divisible by 6 so when the last digit is removed it becomes a
5-figure number divisible by 5, and so on?
What can you say about these shapes? This problem challenges you to
create shapes with different areas and perimeters.
Can you complete this calculation by filling in the missing numbers? In how many different ways can you do it?
Can you work out some different ways to balance this equation?
This dice train has been made using specific rules. How many different trains can you make?
What is the largest 'ribbon square' you can make? And the smallest? How many different squares can you make altogether?
Find the sum and difference between a pair of two-digit numbers. Now find the sum and difference between the sum and difference! What happens?
This challenge focuses on finding the sum and difference of pairs of two-digit numbers.
Have a go at balancing this equation. Can you find different ways of doing it?
Can you find which shapes you need to put into the grid to make the
totals at the end of each row and the bottom of each column?

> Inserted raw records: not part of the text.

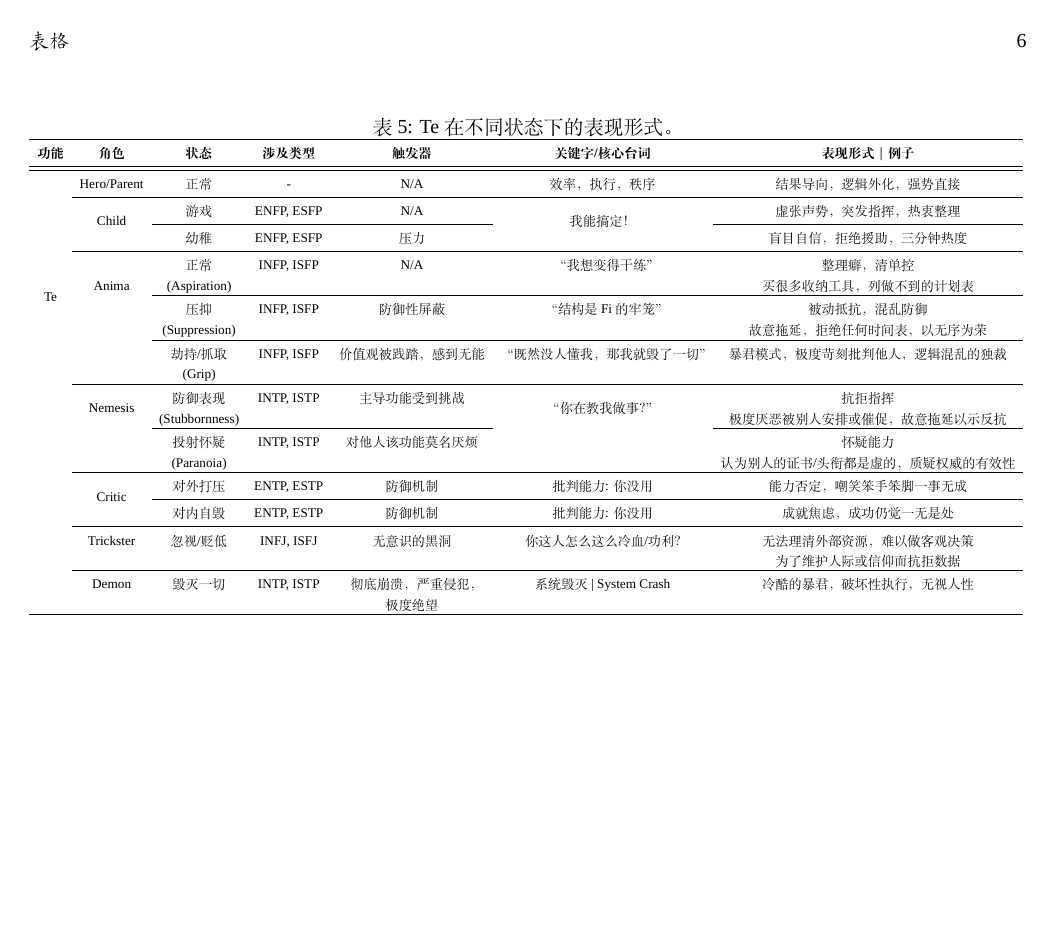
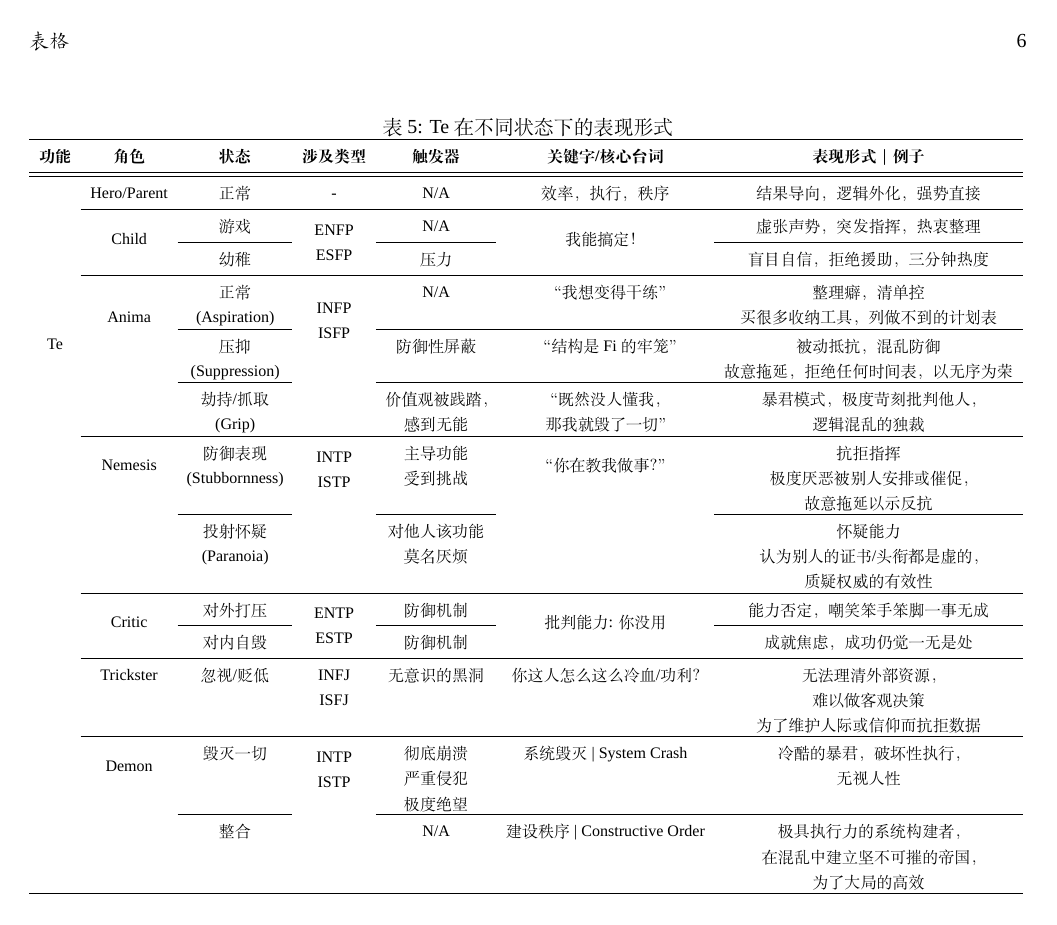
Before and after one commit to cdluminate/MyNotes, a LaTeX document (jungian.tex, which reads src/te-manifest.tex): page 6 of 20. Compiled offline with XeLaTeX; a missing font is replaced by an installed copy or a similar font.

Commit message:
Ni&Te: update table

```diff
--- a/src/te-manifest.tex
+++ b/src/te-manifest.tex
@@ -1,5 +1,7 @@
+% Preview source code for paragraph 3
+
 \begin{table}[!h]
-\caption{Te 在不同状态下的表现形式。}
+\caption{Te 在不同状态下的表现形式}
 
 \resizebox{\linewidth}{!}{%
 
@@ -8,78 +10,137 @@
 \textbf{功能} & \textbf{角色} & \textbf{状态} & \textbf{涉及类型} & \textbf{触发器} & \textbf{关键字/核心台词} & \textbf{表现形式 ｜ 例子}\tabularnewline
 \midrule
 \midrule
-\multirow{12}{*}{Te} & Hero/Parent & 正常 & - & N/A & 效率，执行，秩序 & 结果导向，逻辑外化，强势直接\tabularnewline
+\multirow{13}{*}{Te} & Hero/Parent & 正常 & - & N/A & 效率，执行，秩序 & 结果导向，逻辑外化，强势直接\tabularnewline
 \cmidrule{2-7}
- & \multirow{2}{*}{Child} & 游戏 & ENFP, ESFP & N/A & \multirow{2}{*}{我能搞定！} & 虚张声势，突发指挥，热衷整理\tabularnewline
-\cmidrule{3-5}\cmidrule{7-7}
- &  & 幼稚 & ENFP, ESFP & 压力 &  & 盲目自信，拒绝援助，三分钟热度\tabularnewline
+ & \multirow{2}{*}{Child} & 游戏 & \multirow{2}{*}{\begin{cellvarwidth}[t]
+\centering
+ENFP\\
+ESFP
+\end{cellvarwidth}} & N/A & \multirow{2}{*}{我能搞定！} & 虚张声势，突发指挥，热衷整理\tabularnewline
+\cmidrule{3-3}\cmidrule{5-5}\cmidrule{7-7}
+ &  & 幼稚 &  & 压力 &  & 盲目自信，拒绝援助，三分钟热度\tabularnewline
 \cmidrule{2-7}
  & \multirow{3}{*}{Anima} & \begin{cellvarwidth}[t]
 \centering
 正常\\
 (Aspiration)
-\end{cellvarwidth} & INFP, ISFP & N/A & “我想变得干练” & \begin{cellvarwidth}[t]
+\end{cellvarwidth} & \multirow{3}{*}{\begin{cellvarwidth}[t]
+\centering
+INFP\\
+ISFP
+\end{cellvarwidth}} & N/A & “我想变得干练” & \begin{cellvarwidth}[t]
 \centering
 整理癖，清单控
 
 买很多收纳工具，列做不到的计划表
 \end{cellvarwidth}\tabularnewline
-\cmidrule{3-7}
+\cmidrule{3-3}\cmidrule{5-7}
  &  & \begin{cellvarwidth}[t]
 \centering
 压抑\\
 (Suppression)
-\end{cellvarwidth} & INFP, ISFP & 防御性屏蔽 & “结构是 Fi 的牢笼” & \begin{cellvarwidth}[t]
+\end{cellvarwidth} &  & 防御性屏蔽 & “结构是 Fi 的牢笼” & \begin{cellvarwidth}[t]
 \centering
 被动抵抗，混乱防御
 
 故意拖延，拒绝任何时间表，以无序为荣
 \end{cellvarwidth}\tabularnewline
-\cmidrule{3-7}
+\cmidrule{3-3}\cmidrule{5-7}
  &  & \begin{cellvarwidth}[t]
 \centering
 劫持/抓取\\
 (Grip)
-\end{cellvarwidth} & INFP, ISFP & 价值观被践踏，感到无能 & “既然没人懂我，那我就毁了一切” & 暴君模式，极度苛刻批判他人，逻辑混乱的独裁\tabularnewline
+\end{cellvarwidth} &  & \begin{cellvarwidth}[t]
+\centering
+价值观被践踏，\\
+感到无能
+\end{cellvarwidth} & \begin{cellvarwidth}[t]
+\centering
+“既然没人懂我，\\
+那我就毁了一切”
+\end{cellvarwidth} & \begin{cellvarwidth}[t]
+\centering
+暴君模式，极度苛刻批判他人，\\
+逻辑混乱的独裁
+\end{cellvarwidth}\tabularnewline
 \cmidrule{2-7}
  & \multirow{2}{*}{Nemesis} & \begin{cellvarwidth}[t]
 \centering
 防御表现\\
 (Stubbornness)
-\end{cellvarwidth} & INTP, ISTP & 主导功能受到挑战 & \multirow{2}{*}{“你在教我做事？”} & \begin{cellvarwidth}[t]
+\end{cellvarwidth} & \multirow{2}{*}{\begin{cellvarwidth}[t]
+\centering
+INTP\\
+ISTP
+\end{cellvarwidth}} & \begin{cellvarwidth}[t]
+\centering
+主导功能\\
+受到挑战
+\end{cellvarwidth} & \multirow{2}{*}{“你在教我做事？”} & \begin{cellvarwidth}[t]
 \centering
 抗拒指挥
 
-极度厌恶被别人安排或催促，故意拖延以示反抗
+极度厌恶被别人安排或催促，\\
+故意拖延以示反抗
 \end{cellvarwidth}\tabularnewline
-\cmidrule{3-5}\cmidrule{7-7}
+\cmidrule{3-3}\cmidrule{5-5}\cmidrule{7-7}
  &  & \begin{cellvarwidth}[t]
 \centering
 投射怀疑\\
 (Paranoia)
-\end{cellvarwidth} & INTP, ISTP & 对他人该功能莫名厌烦 &  & \begin{cellvarwidth}[t]
+\end{cellvarwidth} &  & \begin{cellvarwidth}[t]
+\centering
+对他人该功能\\
+莫名厌烦
+\end{cellvarwidth} &  & \begin{cellvarwidth}[t]
 \centering
 怀疑能力
 
-认为别人的证书/头衔都是虚的，质疑权威的有效性
+认为别人的证书/头衔都是虚的，\\
+质疑权威的有效性
 \end{cellvarwidth}\tabularnewline
 \cmidrule{2-7}
- & \multirow{2}{*}{Critic} & 对外打压 & ENTP, ESTP & 防御机制 & 批判能力: 你没用 & 能力否定，嘲笑笨手笨脚一事无成\tabularnewline
-\cmidrule{3-7}
- &  & 对内自毁 & ENTP, ESTP & 防御机制 & 批判能力: 你没用 & 成就焦虑，成功仍觉一无是处\tabularnewline
+ & \multirow{2}{*}{Critic} & 对外打压 & \multirow{2}{*}{\begin{cellvarwidth}[t]
+\centering
+ENTP\\
+ESTP
+\end{cellvarwidth}} & 防御机制 & \multirow{2}{*}{批判能力: 你没用} & 能力否定，嘲笑笨手笨脚一事无成\tabularnewline
+\cmidrule{3-3}\cmidrule{5-5}\cmidrule{7-7}
+ &  & 对内自毁 &  & 防御机制 &  & 成就焦虑，成功仍觉一无是处\tabularnewline
 \cmidrule{2-7}
- & Trickster & 忽视/贬低 & INFJ, ISFJ & 无意识的黑洞 & 你这人怎么这么冷血/功利？ & \begin{cellvarwidth}[t]
+ & Trickster & 忽视/贬低 & \begin{cellvarwidth}[t]
 \centering
-无法理清外部资源，难以做客观决策
+INFJ\\
+ISFJ
+\end{cellvarwidth} & 无意识的黑洞 & 你这人怎么这么冷血/功利？ & \begin{cellvarwidth}[t]
+\centering
+无法理清外部资源，\\
+难以做客观决策
 
 为了维护人际或信仰而抗拒数据
 \end{cellvarwidth}\tabularnewline
 \cmidrule{2-7}
- & Demon & 毁灭一切 & INTP, ISTP & \begin{cellvarwidth}[t]
+ & \multirow{2}{*}{Demon} & 毁灭一切 & \multirow{2}{*}{\begin{cellvarwidth}[t]
 \centering
-彻底崩溃，严重侵犯，\\
+INTP\\
+ISTP
+\end{cellvarwidth}} & \begin{cellvarwidth}[t]
+\centering
+彻底崩溃\\
+严重侵犯\\
 极度绝望
-\end{cellvarwidth} & 系统毁灭 | System Crash & 冷酷的暴君，破坏性执行，无视人性\tabularnewline
+\end{cellvarwidth} & 系统毁灭 | System Crash & \begin{cellvarwidth}[t]
+\centering
+冷酷的暴君，破坏性执行，\\
+无视人性
+\end{cellvarwidth}\tabularnewline
+\cmidrule{3-3}\cmidrule{5-7}
+ &  & 整合 &  & N/A & 建设秩序 | Constructive Order & \begin{cellvarwidth}[t]
+\centering
+极具执行力的系统构建者，\\
+在混乱中建立坚不可摧的帝国，\\
+为了大局的高效
+\end{cellvarwidth}\tabularnewline
 \bottomrule
 \end{tabular}
 
```
Also changed, not shown: src/ni-manifest.tex (+18 -6 lines), 1 other file.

Your challenge is to find the longest way through the network
following this rule. You can start and finish anywhere, and with
any shape, as long as you follow the correct order.
Arrange eight of the numbers between 1 and 9 in the Polo Square
below so that each side adds to the same total.
Tim had nine cards each with a different number from 1 to 9 on it.
How could he have put them into three piles so that the total in
each pile was 15?